Adgully: What according to you are the challenges that the players in the industry are facing?
Melanie Varley: Online is still in the setting up stage in India which means there is a demand in upper market so we have to up our games in that market and to up-scale as per the need and demand is one of the biggest challenges that the players are facing.
T. Gangadhar: Well, there is nothing that cannot work in India. Digital penetration is what could be a challenge but we need to work around it and I am sure that can also be got in control.
Adgully: How was 2013 for MEC and what are your expectations from 2014?
Melanie Varley: Our business has grown double in last four years and we are looking to grow again if not faster but probably one step ahead at least. Secondly we want to expand both our initiatives: Digital data and Strategic leadership globally and make them part of business platform and also want to develop the product.

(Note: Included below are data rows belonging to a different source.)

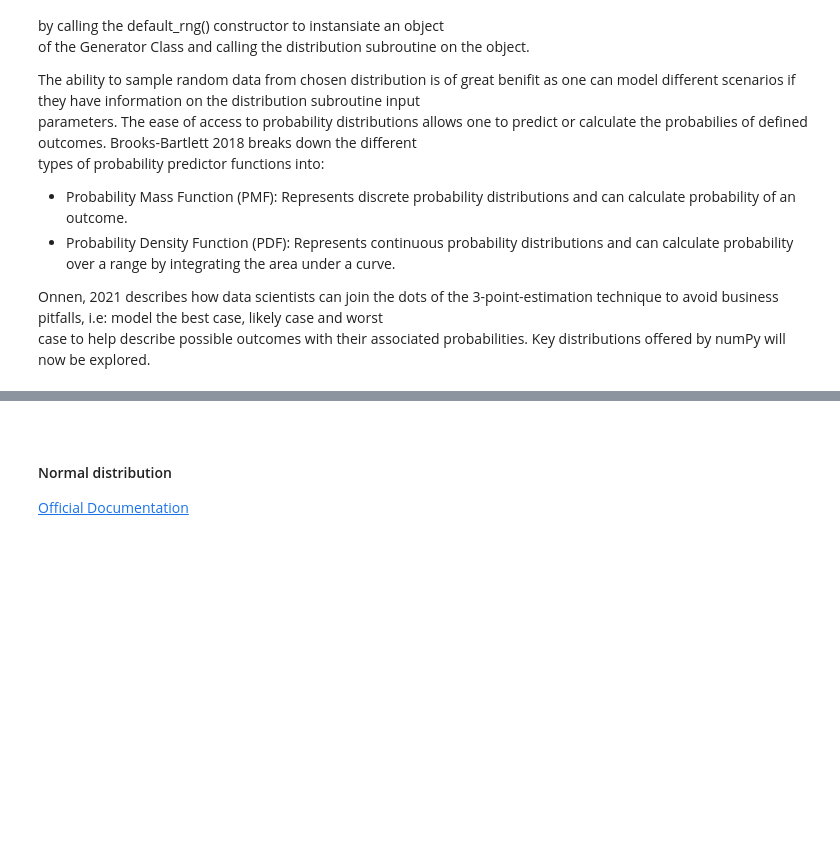
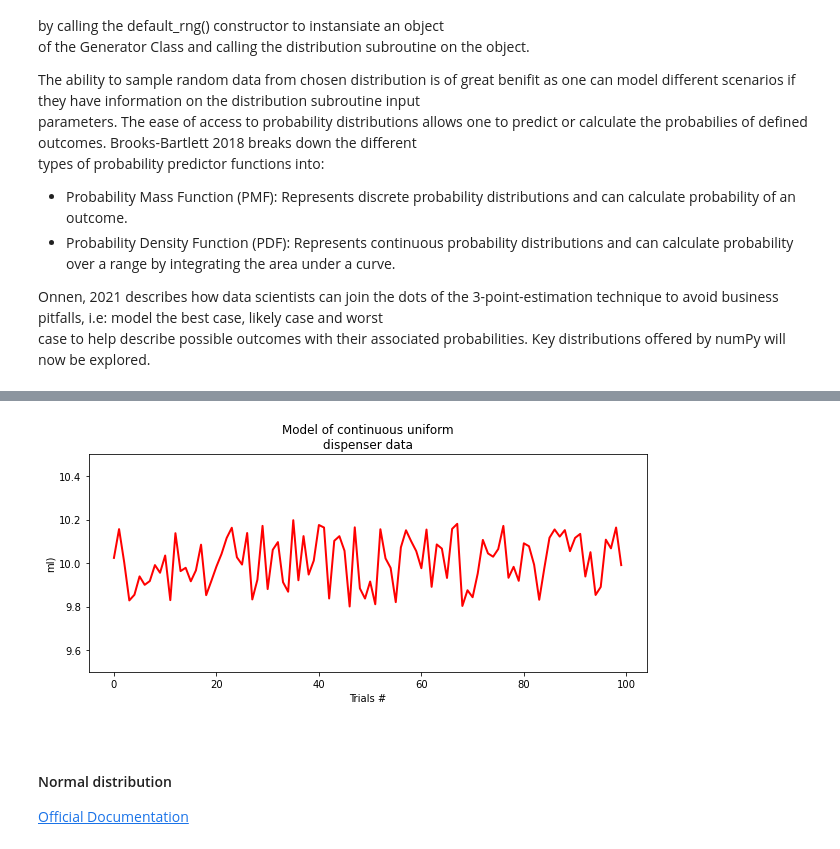
Before and after one commit to CiaranMoran27/numpy.random, a Jupyter notebook: numpy-random.ipynb, the cells around one changed output, grey strips where cells are left out. Saved outputs shown, nothing was run; the diff lists cells and outputs as text; code cells hidden in the pictures; blank space fills up the shorter version.

```diff
--- a/numpy-random.ipynb
+++ b/numpy-random.ipynb
@@ -252,3 +334,15 @@ case to help describe possible outcomes with their associated probabilities. Key
+# %%
+uniform_array = rng.uniform(9.8, 10.2, 100)                  # define normal array between wanted range
+trial_range = np.arange(0, 100, 1)                           # define x_axis array (trial #)
+
+fig, ax = plt.subplots(figsize = (10, 4))
+ax.plot(trial_range, uniform_array, linewidth=2, color='r')
+ax.set_title('Model of continuous uniform\ndispenser data')
+ax.set_xlabel('Trials #')
+ax.set_ylabel('ml)')
+ax.set_ylim([9.5, 10.5]);
+# %% [output]
+[figure, added]
 # %% [markdown]
 <br>
 
```
Also changed, not shown: parts of 9 cells of this notebook.
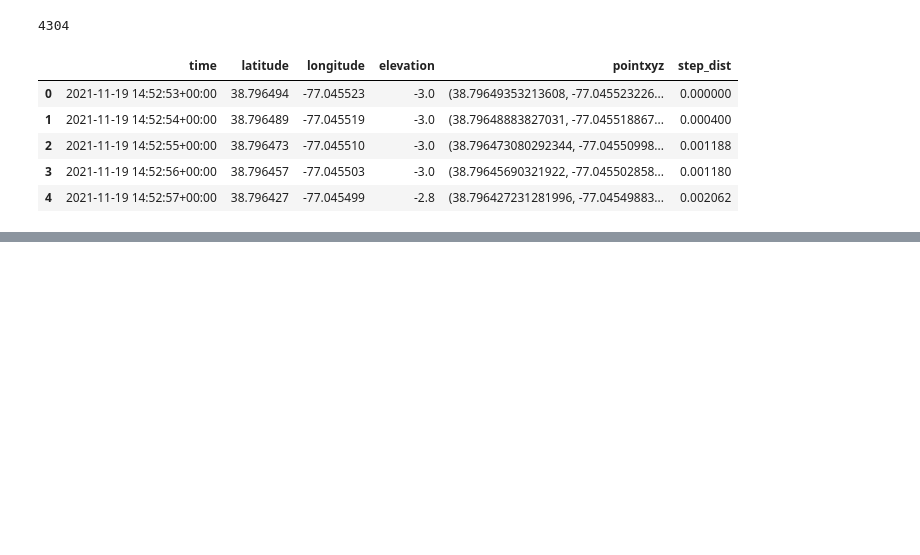
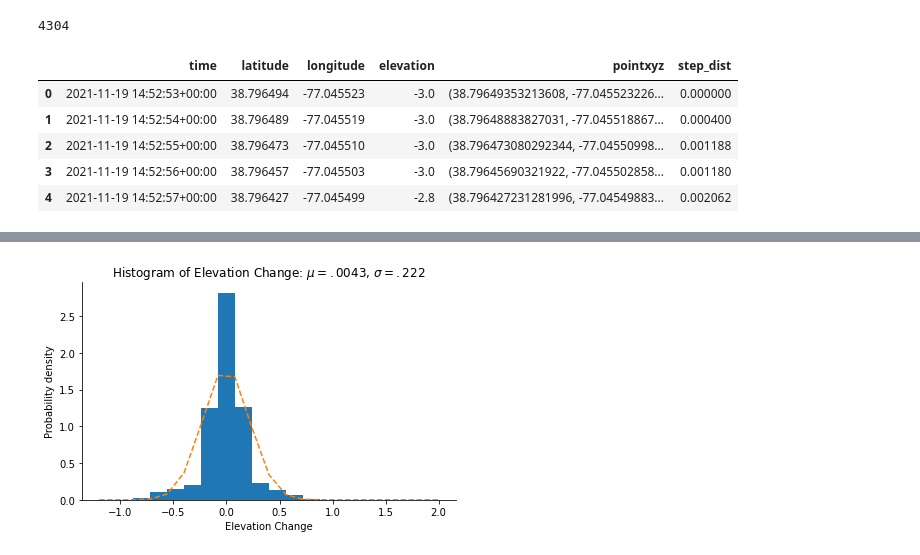
Before and after one commit to lrhf97/gpx_analysis, a Jupyter notebook: route_analysis.ipynb, the cells around one changed output, grey strips where cells are left out. Cells and saved outputs as stored; diff of their text form; code cells hidden in the pictures; blank space fills up the shorter version.

```diff
--- a/route_analysis.ipynb
+++ b/route_analysis.ipynb
@@ -216,0 +304,28 @@ route_2loop_df[10:20]
+# %%
+n_bins = 20
+
+# Generate two normal distributions
+dist1 = el_dist_df
+
+mu = dist1.mean()[0]  # mean of distribution
+sigma = dist1.std()[0]  # standard deviation of distribution
+
+fig, ax = plt.subplots()
+
+# We can set the number of bins with the *bins* keyword argument.
+n, bins, patches = ax.hist(dist1, bins=n_bins, density=True)
+
+# # add a 'best fit' line
+y = ((1 / (np.sqrt(2 * np.pi) * sigma)) *
+     np.exp(-0.5 * (1 / sigma * (bins - mu))**2))
+
+ax.plot(bins, y, '--')
+ax.set_xlabel('Elevation Change')
+ax.set_ylabel('Probability density')
+ax.set_title(r'Histogram of Elevation Change: $\mu=.0043$, $\sigma=.222$')
+
+# # # Tweak spacing to prevent clipping of ylabel
+fig.tight_layout()
+plt.show()
+# %% [output]
+[figure, added]
```
Also changed, not shown: parts of 10 cells of this notebook.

Adgully: Tell us about some of the international developments that have happened at MEC lately.
Melanie Varley: Though you must have heard about a few of them, but just to name a few, I would say we have acquired some really good projects in different countries which we are rolling out very soon.
Adgully: Any specific mandate that had been given to MEC India?
Melanie Varley: We would want to focus and be up-to-the-mark as far as the digital shift is concerned and we would want to let our product grow.
Adgully: What changes you think will happen in industry in the next two years?
Melanie Varley: I think digital spends will overtake TV within two years in top 10-15 markets; Social and E-commerce will become a bigger part in consumer’s life in terms of time spend than TV; media time is growing a lot more time will be spent on social and digital. Taking cue from US where there is 15% of digital display in programmatic buying; I believe there will be other countries too in the world where there'll be a shift towards programmatic buying.
Melanie Varley, who started her career as a Marketing Executive at Sainsbury, in her role as Chief Strategy officer, takes responsibility for designing their future business model and for the global development and integration of their product and services.
T Gangadhar who has spent over 17 years in the field of marketing and advertising, joined MEC as Managing Director India in 2008.
Melanie was previously CEO, Europe, Middle East and Africa. Her work focused on building our network capabilities and managing staff and offices in over 50 countries. She also rolled out MEC Interaction and MEC Access across the region.
T Gangadhar started his advertising career in 1994 as Management Trainee in Mudra Communications.
MEC has been quite assertive in terms of adding clients to its kitty. Globally, they have GE, nationally, Butterfly Gandhimathi Appliances, Reliance Group - Reliance Capital and the Financial Services Businesses, Manorama Group and GoDaddy.